If you have an established tree that has reached an ideal height, you can slow growth and keep it to size by topping the growing tip off the stem. This will temporarily halt vertical growth as the plant activates nodes below the cut to start branching.
If you have a younger plant and have the foresight to start pruning now, you can be a bit more strategic about how you shape your Rubber Tree, so it responds the way you want it to. By making periodic cuts to the growing tips of your plant, you can slow the growth while simultaneously promoting branching. This definitely takes more consideration, and additional time will be needed to get your plant to the ideal height, but it gives you more options.
Aside from pruning, you can experiment with light levels and letting your plant get rootbound, as explained above, to slow growth while still monitoring the plant for any signs of distress.
How To Make a Rubber Tree Branch
If you are pruning your Rubber Tree, you are promoting it to branch. Each cut activates the nodes below it to produce new branches. When you choose to prune will help you determine certain looks.
If you start pruning to promote branching early, throughout a few growing seasons, you should see your Rubber Tree growing with a bushier, fuller habit. Branches will start low on the primary stem, and, over time, you can promote the newer growing stems to further branch.
If you prune later in the plant’s life, branching will start higher up the stem, giving you a classic tree “standard” look, with a single trunk holding up a branched ball of foliage. Many people like this look because it works well in a lot of homes and is a bit more dramatic.
For more information on promoting branching on Rubber Trees, read an article I wrote HERE.
How To Grow a Fuller Rubber Tree
Similar to promoting branching above, you get a fuller-looking Rubber Tree by pruning early and often. The more branches you can achieve on your plant, the bigger and bushier it will appear.

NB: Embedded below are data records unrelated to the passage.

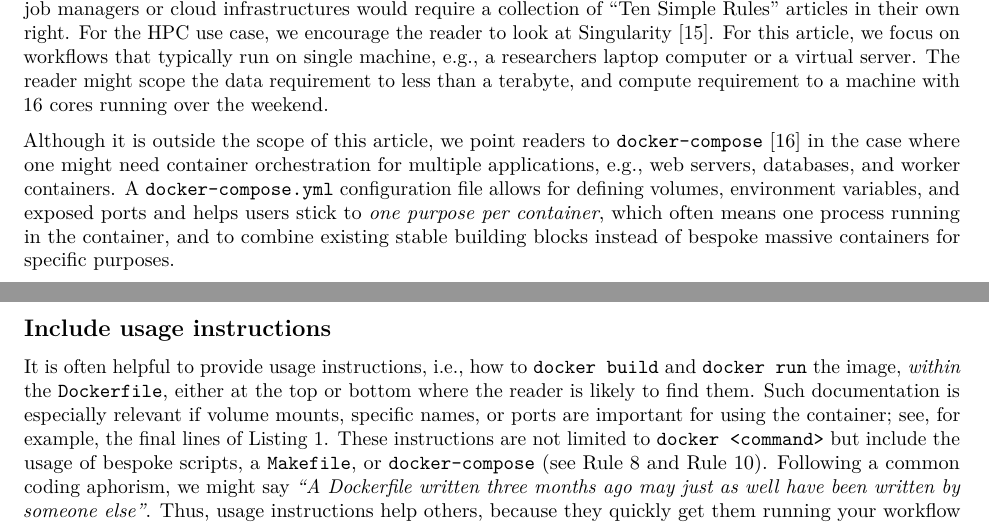
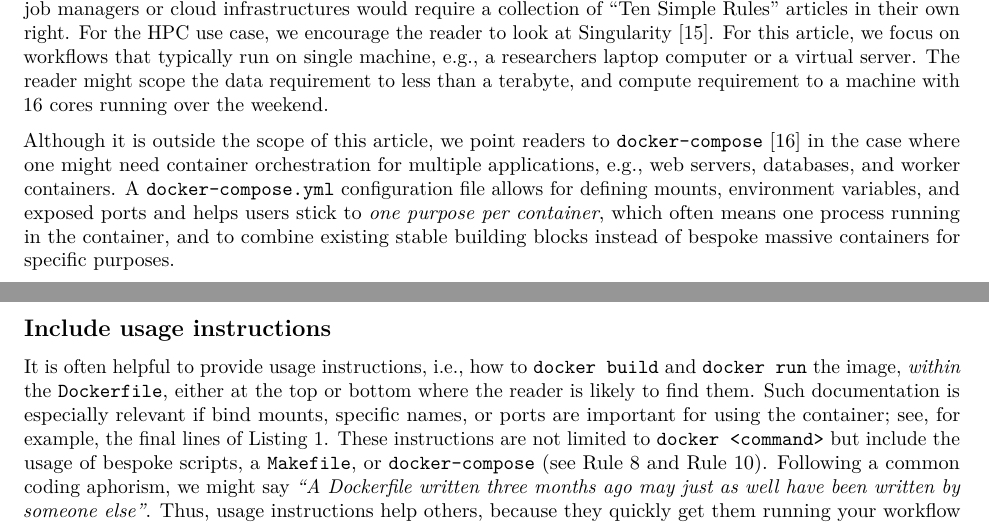
Before and after one commit to nuest/ten-simple-rules-dockerfiles, an R Markdown document (ten-simple-rules-dockerfiles.Rmd): two parts of pages 2 and 10 of 21, joined at a grey line, cut so that both start at the same text. Rendered offline with R 4.5, knitr and Pandoc, then LaTeX, with nearby package versions; drawn as R Markdown's standard PDF in place of the format the file asks for.

Commit message:
Mention bind mounts rather than volume mounts

```diff
--- a/ten-simple-rules-dockerfiles.Rmd
+++ b/ten-simple-rules-dockerfiles.Rmd
@@ -98,7 +98,7 @@ For this article, we focus on workflows that typically run on single machine, e.
 The reader might scope the data requirement to less than a terabyte, and compute requirement to a machine with 16 cores running over the weekend.
 
 Although it is outside the scope of this article, we point readers to `docker-compose` [@docker-compose_2019] in the case where one might need container orchestration for multiple applications, e.g., web servers, databases, and worker containers.
-A `docker-compose.yml` configuration file allows for defining volumes, environment variables, and exposed ports and helps users stick to _one purpose per container_, which often means one process running in the container, and to combine existing stable building blocks instead of bespoke massive containers for specific purposes.
+A `docker-compose.yml` configuration file allows for defining mounts, environment variables, and exposed ports and helps users stick to _one purpose per container_, which often means one process running in the container, and to combine existing stable building blocks instead of bespoke massive containers for specific purposes.
 
 Because _"the number of unique research environments approximates the number of researchers"_ [@nust_opening_2017], sticking to conventions helps every researcher to understand, modify, and eventually write container recipes suitable for their needs.
 Even if they are not sure how the underlying technology actually works, researchers should leverage containerisation following good practices.
@@ -481,7 +481,7 @@ _Listing&nbsp;4_: Partial `Dockerfile` showing usage of environment variables wi
 ## Include usage instructions
 
 It is often helpful to provide usage instructions, i.e., how to `docker build` and `docker run` the image, _within_ the `Dockerfile`, either at the top or bottom where the reader is likely to find them.
-Such documentation is especially relevant if volume mounts, specific names, or ports are important for using the container; see, for example, the final lines of Listing&nbsp;1.
+Such documentation is especially relevant if bind mounts, specific names, or ports are important for using the container; see, for example, the final lines of Listing&nbsp;1.
 These instructions are not limited to `docker <command>` but include the usage of bespoke scripts, a `Makefile`, or `docker-compose` (see \ruleref{rule:interactive} and \ruleref{rule:usage}).
 Following a common coding aphorism, we might say _"A Dockerfile written three months ago may just as well have been written by someone else"_.
 Thus, usage instructions help others, because they quickly get them running your workflow and interacting with the container in the intended way without reading all of the instructions (a ["tl;dr"](https://en.wikipedia.org/wiki/Wikipedia:Too_long;_didn%27t_read)-kind of usage).
```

A general rule for pruning to promote branching and girth is to wait until primary stems are 16-24″ tall before making any cuts. This gives the plant a good, solid base with enough leaves to support healthy functioning while the plant recovers.
As side branches begin to form, you want to wait at least until they have put out 3-5 leaves before making any additional cuts. That way, you’ll be sure you have enough mature nodes to form additional branches.
If the thought of timing your cuts is giving you anxiety, you may be better off utilizing the nursery trick of planting multiple Rubber Tree stems together in one pot to achieve the fuller look. You could mix and match colors if you want, but three of the same variety will create the illusion of one fuller plant.
Hopefully, you have a better understanding of how Rubber Trees tend to grow and what you can and can’t control to shape them for your home. The most important thing to remember is that the plant’s overall health is the most critical factor in having a beautiful specimen, so don’t compromise on that for a slightly smaller shape.
Rubber Trees are hardy and resilient, so feel free to experiment a little bit and see what works best in your home. It may look lopsided or sad after a prune, but trust yourself and know that your plant will grow back looking more like the plant you’ve envisioned in your space.